On Managing Yourself
I'm excited to share thoughts on a great book I've read recently, HBR's "10 Must Reads on Managing Yourself", which also includes an interesting article "How Will You Measure Your Life?" by Clayton M. Christensen.
This book is a collection of brilliant ideas about how to manage ourselves better in work and life. I'll be discussing the main ideas and useful advice from each article in the book, including the special bonus article. This book has a lot to teach us, whether we're just starting out or already have years of experience. So, stick around and let's explore these lessons together!
Here are my takeaway points from the book. This thread is updated from time to time.
Updated: 21 May 2023
Self-Reflection and Purpose:
- Seek your own answers to vital questions about career happiness, enduring relationships, and integrity. Career satisfaction often comes not from monetary gain but from opportunities for growth, contribution, and recognition.
- Devote time to identify your life's purpose. Success in your profession is just one way to realize this purpose. Without a defined purpose, life can become hollow.
- Your personal time, energy, and talent are vital resources. How you distribute these fundamentally shape your life's strategy.
- Be mindful of the tendency to prioritize career over family. Solid and nurturing relationships are a crucial source of happiness.
- Cultivate skills to foster collaboration.
- Culture provides a roadmap for addressing recurring problems and defines priorities. To instil self-esteem and confidence in our families, we must guide them towards success.
The "Marginal Costs" Mistake:
- Beware of justifying unethical behaviour with the marginal cost doctrine, which makes "just this once" seem innocuous.
- Upholding your principles all the time is more accessible than trying to do so most of the time. Refrain from falling into the "just this once" trap.
- Carry a sense of humility. If you believe you can learn from everyone, growth opportunities are boundless.
Choose the Right Yardstick:

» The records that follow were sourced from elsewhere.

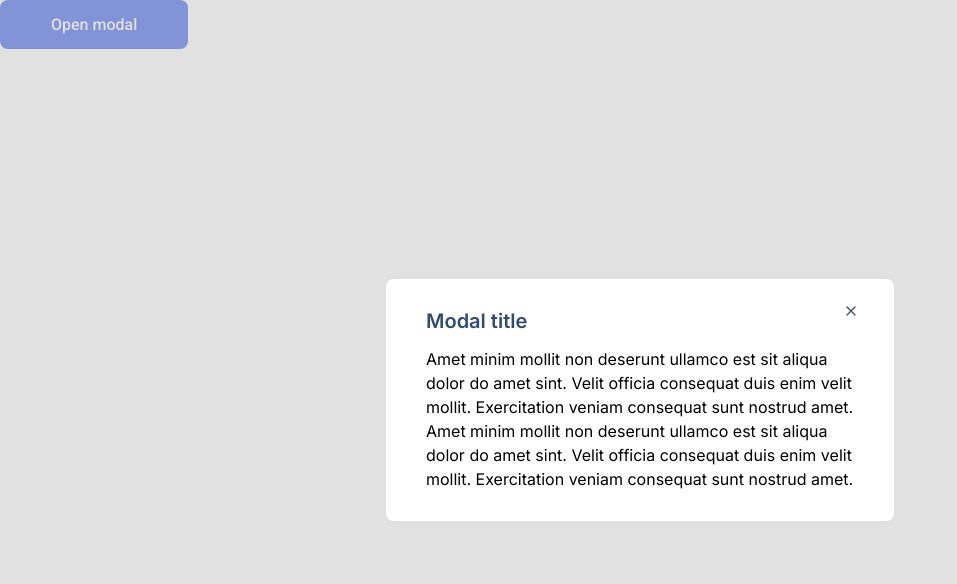
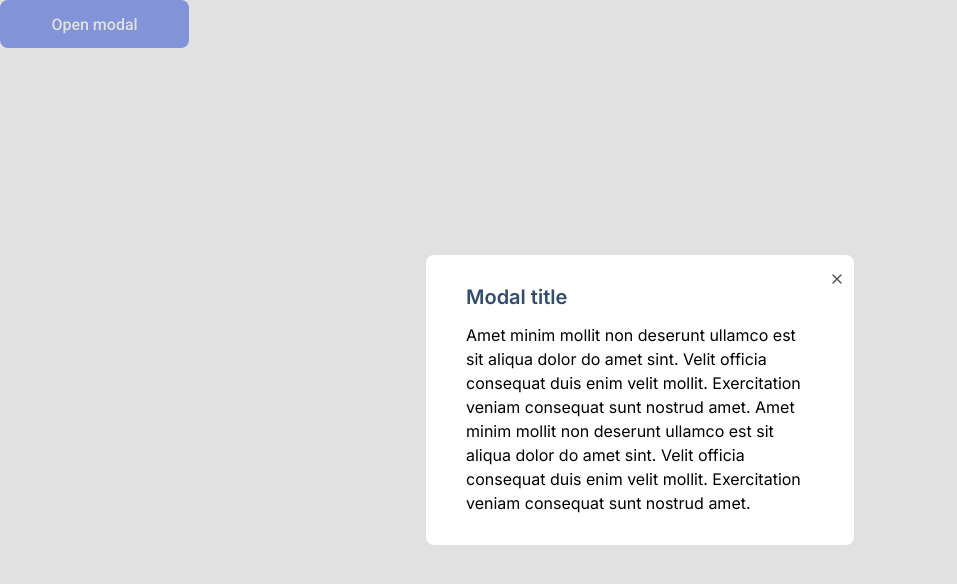
Before and after one commit to js-tasks-ru/htmlcss-20220519_trapjkeeee, a website: page 05-lection3/02-modal/index.html in a window 1280 px wide. Shown: the whole page, without its empty margins (0-957 px from the left). Drawn offline with Linux system fonts and the light colour scheme.

Commit message:
after comments

```diff
--- a/05-lection3/02-modal/index.html
+++ b/05-lection3/02-modal/index.html
@@ -5,10 +5,11 @@
         <link rel="stylesheet" href="../../assets/css/reset.css">
         <link rel="stylesheet" href="../../assets/css/main.css">
         <link rel="stylesheet" href="./modal.css">
+        <link rel="stylesheet" href="../../03-lection1/01-button/button.css">
         <title>Modal</title>
     </head>
     <body>
-        <button id="modal-open" class="button">Open modal</button>
+        <button id="modal-open" class="button button_primary">Open modal</button>
         <div id="modal" class="modal">
             <div class="modal__item">
                 <div class="modal__title">Modal title</div>
--- a/05-lection3/02-modal/modal.css
+++ b/05-lection3/02-modal/modal.css
@@ -1,19 +1,5 @@
-.button {
-    padding: 15px 51px;
-    background: var(--primary);
-    border: 0px;
-    border-radius: 8px;
-    font-family: 'Roboto';
-    font-style: normal;
-    font-weight: 500;
-    font-size: 16px;
-    line-height: 19px;
-    text-align: center;
-    color: var(--white);
-    cursor: pointer;
-}
 .modal {
-    position: absolute;
+    position: fixed;
     top:0;
     bottom: 0;
     left: 0;
@@ -23,8 +9,7 @@
     background-color: rgba(196, 196, 196, 0.5);
 }
 .modal__item {
-    padding: 30px 40px;
-    position: fixed;
+    position: absolute;
     top:50%;
     left: 50%;
     transform: translate(-50%, -50%);
@@ -39,10 +24,10 @@
     font-weight: 600;
     font-size: 20px;
     line-height: 24px;
-    display: flex;
-    align-items: flex-end;
     color: var(--blue-4);
-
+    margin-bottom: 14px;
+    padding-top: 30px;
+    padding-left: 40px;
 }
 .modal__text {
     font-family: 'Inter';
@@ -51,13 +36,13 @@
     font-size: 16px;
     line-height: 24px;
     color: var(--gray-4);
-    padding-top: 14px ;
+    padding: 0 40px 30px;
 }
 .modal__close {
     width: 15px;
     height: 15px;
-    position: fixed;
-    top: 10%;
-    left: 90%;
+    position: absolute;
+    top: 16px;
+    left: 403px;
     cursor: pointer;
 }
```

- Focus not on your success but on your positive influence on others.
- Consider the metrics by which your life will be evaluated. Strive to live each day so that, in the end, your life will be deemed a success by these standards.